Chlamydia relevant in veterinary medicine belong to the family Chlamydiaceae. Some years ago, this family was split into the two genera Chlamydia and Chlamydophila. However, based on recent genetic analyses, this classification is no longer considered justified. Because of this, the single term Chlamydia is used here.
In literature, only little data is available on chlamydia infections in dogs. Yet in general, its occurrence must be expected in Europe. Respiratory signs up to bronchopneumonia seem to be dominating here. At the onset of the disease, only progressive loss of condition may appear. High fever can develop. When the disease progresses, central nervous disorders are possible. Other manifestations of chlamydiosis in dogs are conjunctivitis and keratitis. Its involvement in keratitis superficialis chronica in German Shepherd dogs is being discussed.
Originally identified as the causative agent of “feline pneumonitis”, C. felis is rather associated with conjunctivitis in cats nowadays. The cardinal symptom is serous conjunctivitis which begins unilaterally and then spreads to the other eye after some days. Especially when there is a secondary bacterial infection, the discharge can become mucopurulent. Chemosis and blepharospasm may also be present. In severe cases, follicular hyperplasia develops or even keratoconjunctivitis with corneal ulcerations. Conjunctivitis can last for 8 weeks or more. Other acute symptoms include slight rhinitis and fever. Animals between 5 weeks and 9 months of age are most affected, though conjunctivitis neonatalis has also been described. In that case, kittens already suffer a severe conjunctivitis when opening their eyes, often due to a chlamydia infection acquired intrapartum.
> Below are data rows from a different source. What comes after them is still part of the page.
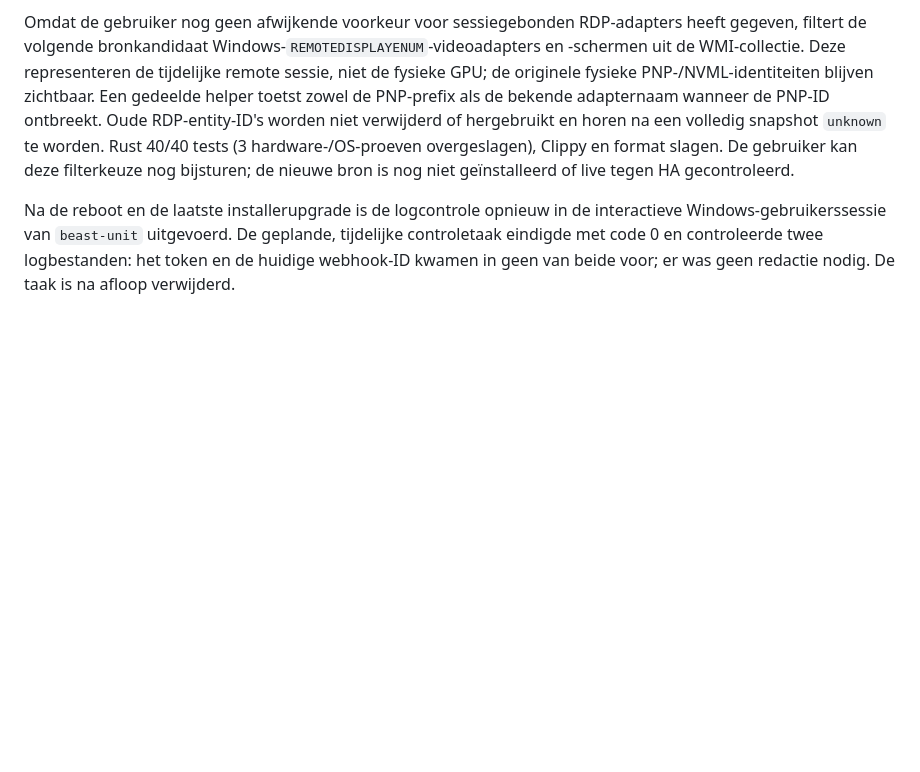
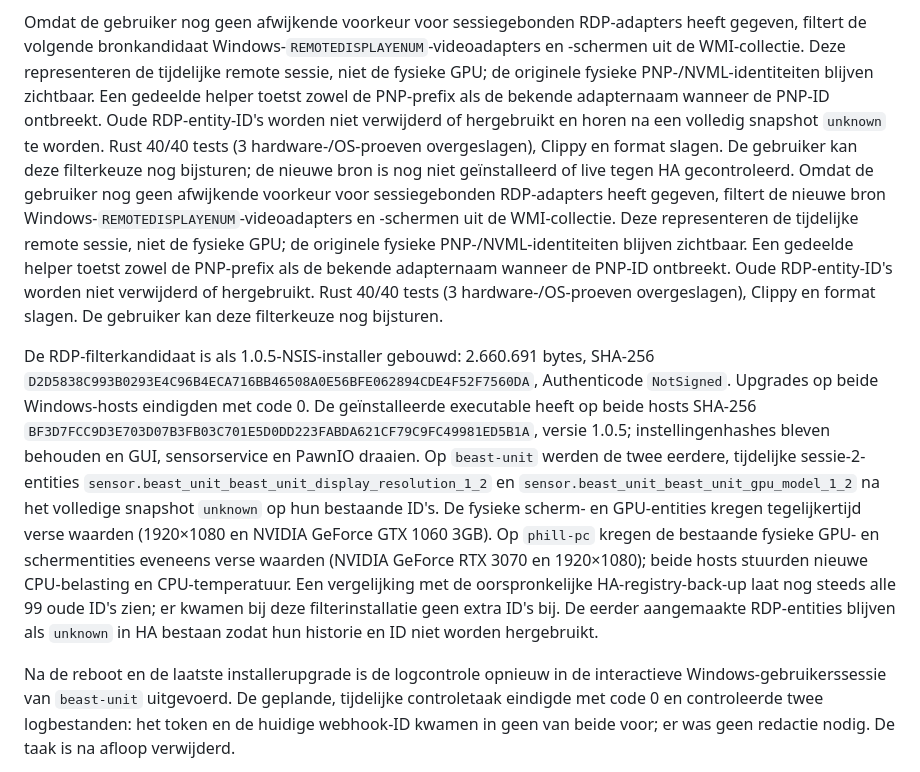
Before and after one commit to Fill84/HA-Companion-App, a Markdown page: docs/plans/2026-09-24-verificatiestatus.md, the part around the change. GitHub-like rendering; blank space fills up the shorter version.

Commit message:
docs: verify RDP filter on both installed Windows hosts

```diff
--- a/docs/plans/2026-09-24-verificatiestatus.md
+++ b/docs/plans/2026-09-24-verificatiestatus.md
@@ -129,6 +129,9 @@ Een 70-secondenmeting van deze nieuwste build op `phill-pc` gaf voor de GUI 0,13
 De reboot liet ook een nog niet afgeronde SEN-03-afweging zien. RDP-sessies `SESSIONID_0001` en `SESSIONID_0002` hebben verschillende Windows-PNP-identiteiten voor tijdelijke indirecte schermen en videoadapters. Daardoor kwamen twee nieuwe HA-entities (`display_resolution_1_2` en `gpu_model_1_2`) naast de bestaande RDP-entities; de fysieke GPU-identiteit en alle 99 oorspronkelijke entity-ID's bleven behouden. Extra Hyper-V-/WSL-adapters kregen eveneens eigen GUID-gebonden netwerkentities; één opnieuw aangemaakte `rnr-internal`-adapter kreeg terecht een nieuwe ID in plaats van de historie van een andere GUID over te nemen. Of tijdelijke RDP-apparaten voortaan gefilterd worden, is aan de gebruiker voorgelegd. Bestaande RDP-entities mogen bij afwezigheid niet aan een ander apparaat worden toegewezen.
 
 Omdat de gebruiker nog geen afwijkende voorkeur voor sessiegebonden RDP-adapters heeft gegeven, filtert de volgende bronkandidaat Windows-`REMOTEDISPLAYENUM`-videoadapters en -schermen uit de WMI-collectie. Deze representeren de tijdelijke remote sessie, niet de fysieke GPU; de originele fysieke PNP-/NVML-identiteiten blijven zichtbaar. Een gedeelde helper toetst zowel de PNP-prefix als de bekende adapternaam wanneer de PNP-ID ontbreekt. Oude RDP-entity-ID's worden niet verwijderd of hergebruikt en horen na een volledig snapshot `unknown` te worden. Rust 40/40 tests (3 hardware-/OS-proeven overgeslagen), Clippy en format slagen. De gebruiker kan deze filterkeuze nog bijsturen; de nieuwe bron is nog niet geïnstalleerd of live tegen HA gecontroleerd.
+Omdat de gebruiker nog geen afwijkende voorkeur voor sessiegebonden RDP-adapters heeft gegeven, filtert de nieuwe bron Windows-`REMOTEDISPLAYENUM`-videoadapters en -schermen uit de WMI-collectie. Deze representeren de tijdelijke remote sessie, niet de fysieke GPU; de originele fysieke PNP-/NVML-identiteiten blijven zichtbaar. Een gedeelde helper toetst zowel de PNP-prefix als de bekende adapternaam wanneer de PNP-ID ontbreekt. Oude RDP-entity-ID's worden niet verwijderd of hergebruikt. Rust 40/40 tests (3 hardware-/OS-proeven overgeslagen), Clippy en format slagen. De gebruiker kan deze filterkeuze nog bijsturen.
+
+De RDP-filterkandidaat is als 1.0.5-NSIS-installer gebouwd: 2.660.691 bytes, SHA-256 `D2D5838C993B0293E4C96B4ECA716BB46508A0E56BFE062894CDE4F52F7560DA`, Authenticode `NotSigned`. Upgrades op beide Windows-hosts eindigden met code 0. De geïnstalleerde executable heeft op beide hosts SHA-256 `BF3D7FCC9D3E703D07B3FB03C701E5D0DD223FABDA621CF79C9FC49981ED5B1A`, versie 1.0.5; instellingenhashes bleven behouden en GUI, sensorservice en PawnIO draaien. Op `beast-unit` werden de twee eerdere, tijdelijke sessie-2-entities `sensor.beast_unit_beast_unit_display_resolution_1_2` en `sensor.beast_unit_beast_unit_gpu_model_1_2` na het volledige snapshot `unknown` op hun bestaande ID's. De fysieke scherm- en GPU-entities kregen tegelijkertijd verse waarden (1920×1080 en NVIDIA GeForce GTX 1060 3GB). Op `phill-pc` kregen de bestaande fysieke GPU- en schermentities eveneens verse waarden (NVIDIA GeForce RTX 3070 en 1920×1080); beide hosts stuurden nieuwe CPU-belasting en CPU-temperatuur. Een vergelijking met de oorspronkelijke HA-registry-back-up laat nog steeds alle 99 oude ID's zien; er kwamen bij deze filterinstallatie geen extra ID's bij. De eerder aangemaakte RDP-entities blijven als `unknown` in HA bestaan zodat hun historie en ID niet worden hergebruikt.
 
 Na de reboot en de laatste installerupgrade is de logcontrole opnieuw in de interactieve Windows-gebruikerssessie van `beast-unit` uitgevoerd. De geplande, tijdelijke controletaak eindigde met code 0 en controleerde twee logbestanden: het token en de huidige webhook-ID kwamen in geen van beide voor; er was geen redactie nodig. De taak is na afloop verwijderd.
 
```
Transmission occurs directly through conjunctival secretions. Persistent infections are possible, and in some animals also respiratory symptoms may last for several weeks. When the immune system is weakened, the infection can be reactivated.
In our birds, infections with chlamydia are of particular significance. Infection rates of 10 to 40% may be prevalent in aviculture. As many birds have a carrier status, the disease can “suddenly” become clinically apparent under stress. Symptoms in birds are manifold and extremely non-specific. Ruffled feathers, apathy and lack of appetite must be mentioned. Basically, every “sick bird” could have a chlamydia infection. Respiratory symptoms with or without conjunctivitis are often seen, but central nervous disorders are also possible. The extent of clinical signs largely depends on the animals’ condition; the type of symptoms also varies from one bird species to another. Sudden deaths without prior illness might happen. It is therefore not possible to make a diagnosis based on clinical signs. To make a reliable diagnosis, the identification of the pathogen is always necessary. C. psittaci is a zoonotic agent. Infections in humans are normally airborne, resulting in a flu-like disease. In Germany, it is a notifiable disease.
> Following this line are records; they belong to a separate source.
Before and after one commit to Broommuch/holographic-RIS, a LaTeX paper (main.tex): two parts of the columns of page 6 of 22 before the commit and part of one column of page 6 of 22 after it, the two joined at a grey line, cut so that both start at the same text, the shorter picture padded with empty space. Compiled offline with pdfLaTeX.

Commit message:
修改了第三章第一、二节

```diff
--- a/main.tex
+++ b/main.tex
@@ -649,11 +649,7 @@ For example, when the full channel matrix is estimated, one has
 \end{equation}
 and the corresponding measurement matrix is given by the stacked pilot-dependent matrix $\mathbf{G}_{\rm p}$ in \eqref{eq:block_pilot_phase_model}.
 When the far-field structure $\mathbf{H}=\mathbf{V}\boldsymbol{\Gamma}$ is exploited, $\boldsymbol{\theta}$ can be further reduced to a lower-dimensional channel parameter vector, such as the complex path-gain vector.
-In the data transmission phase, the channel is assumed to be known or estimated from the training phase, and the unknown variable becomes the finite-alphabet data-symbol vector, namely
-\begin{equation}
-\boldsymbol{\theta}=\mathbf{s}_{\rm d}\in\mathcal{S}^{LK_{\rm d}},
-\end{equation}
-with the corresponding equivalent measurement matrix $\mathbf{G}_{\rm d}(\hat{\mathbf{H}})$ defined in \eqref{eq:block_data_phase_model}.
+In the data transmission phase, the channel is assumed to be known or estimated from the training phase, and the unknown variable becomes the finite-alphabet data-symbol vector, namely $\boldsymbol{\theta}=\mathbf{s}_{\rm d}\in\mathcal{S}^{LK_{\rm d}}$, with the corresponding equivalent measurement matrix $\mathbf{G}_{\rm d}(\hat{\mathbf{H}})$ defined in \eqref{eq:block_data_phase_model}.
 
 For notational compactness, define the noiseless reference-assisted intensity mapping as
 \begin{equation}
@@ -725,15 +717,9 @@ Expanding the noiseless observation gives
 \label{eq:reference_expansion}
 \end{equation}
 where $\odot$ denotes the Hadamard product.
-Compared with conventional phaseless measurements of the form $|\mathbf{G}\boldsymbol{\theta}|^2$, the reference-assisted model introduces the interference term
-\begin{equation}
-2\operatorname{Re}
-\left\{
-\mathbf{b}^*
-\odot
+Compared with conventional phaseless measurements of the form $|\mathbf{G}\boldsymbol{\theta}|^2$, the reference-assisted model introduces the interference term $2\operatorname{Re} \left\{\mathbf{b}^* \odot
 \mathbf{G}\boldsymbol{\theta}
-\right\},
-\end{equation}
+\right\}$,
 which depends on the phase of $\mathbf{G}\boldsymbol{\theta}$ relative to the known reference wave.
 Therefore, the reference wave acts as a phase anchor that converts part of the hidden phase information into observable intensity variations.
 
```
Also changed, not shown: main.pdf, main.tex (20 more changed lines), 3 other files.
Various species of chlamydia are regularly detected in reptiles and amphibians. In reptiles, they have been associated with granulomatous changes in different tissues as well as with pneumonia, enteritis, hepatitis and myocarditis. In amphibians, they were found in cases of systemic disease.
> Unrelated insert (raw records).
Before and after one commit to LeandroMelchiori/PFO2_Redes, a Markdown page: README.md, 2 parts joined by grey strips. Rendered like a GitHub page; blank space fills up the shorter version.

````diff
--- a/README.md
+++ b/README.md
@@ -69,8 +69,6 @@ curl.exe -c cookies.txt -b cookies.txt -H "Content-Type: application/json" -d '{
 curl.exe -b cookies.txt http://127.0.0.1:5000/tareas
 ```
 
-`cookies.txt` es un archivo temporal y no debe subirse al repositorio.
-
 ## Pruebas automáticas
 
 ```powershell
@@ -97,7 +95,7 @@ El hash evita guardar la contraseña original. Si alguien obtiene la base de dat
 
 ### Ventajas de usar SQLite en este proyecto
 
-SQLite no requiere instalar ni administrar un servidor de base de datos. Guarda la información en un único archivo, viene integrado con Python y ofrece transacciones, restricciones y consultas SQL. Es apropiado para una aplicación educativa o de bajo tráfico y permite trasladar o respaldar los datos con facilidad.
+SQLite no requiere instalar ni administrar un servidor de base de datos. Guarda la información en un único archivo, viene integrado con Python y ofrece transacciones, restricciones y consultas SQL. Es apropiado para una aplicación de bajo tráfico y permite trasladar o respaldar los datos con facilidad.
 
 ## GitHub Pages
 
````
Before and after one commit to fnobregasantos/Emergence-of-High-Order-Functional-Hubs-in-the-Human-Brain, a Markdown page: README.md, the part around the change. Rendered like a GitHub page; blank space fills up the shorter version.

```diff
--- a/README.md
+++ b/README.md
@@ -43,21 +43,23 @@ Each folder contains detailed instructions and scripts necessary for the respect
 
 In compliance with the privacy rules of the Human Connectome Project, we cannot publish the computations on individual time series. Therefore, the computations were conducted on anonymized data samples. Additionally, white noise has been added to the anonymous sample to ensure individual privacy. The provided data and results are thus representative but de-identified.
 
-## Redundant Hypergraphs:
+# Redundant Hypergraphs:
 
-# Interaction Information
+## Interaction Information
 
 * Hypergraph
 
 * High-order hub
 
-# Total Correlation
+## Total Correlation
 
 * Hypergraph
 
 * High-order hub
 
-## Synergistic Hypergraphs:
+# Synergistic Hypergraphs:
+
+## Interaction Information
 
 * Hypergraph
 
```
In Germany, chlamydiosis in cattle, sheep and goat, as well as in poultry is a notifiable disease.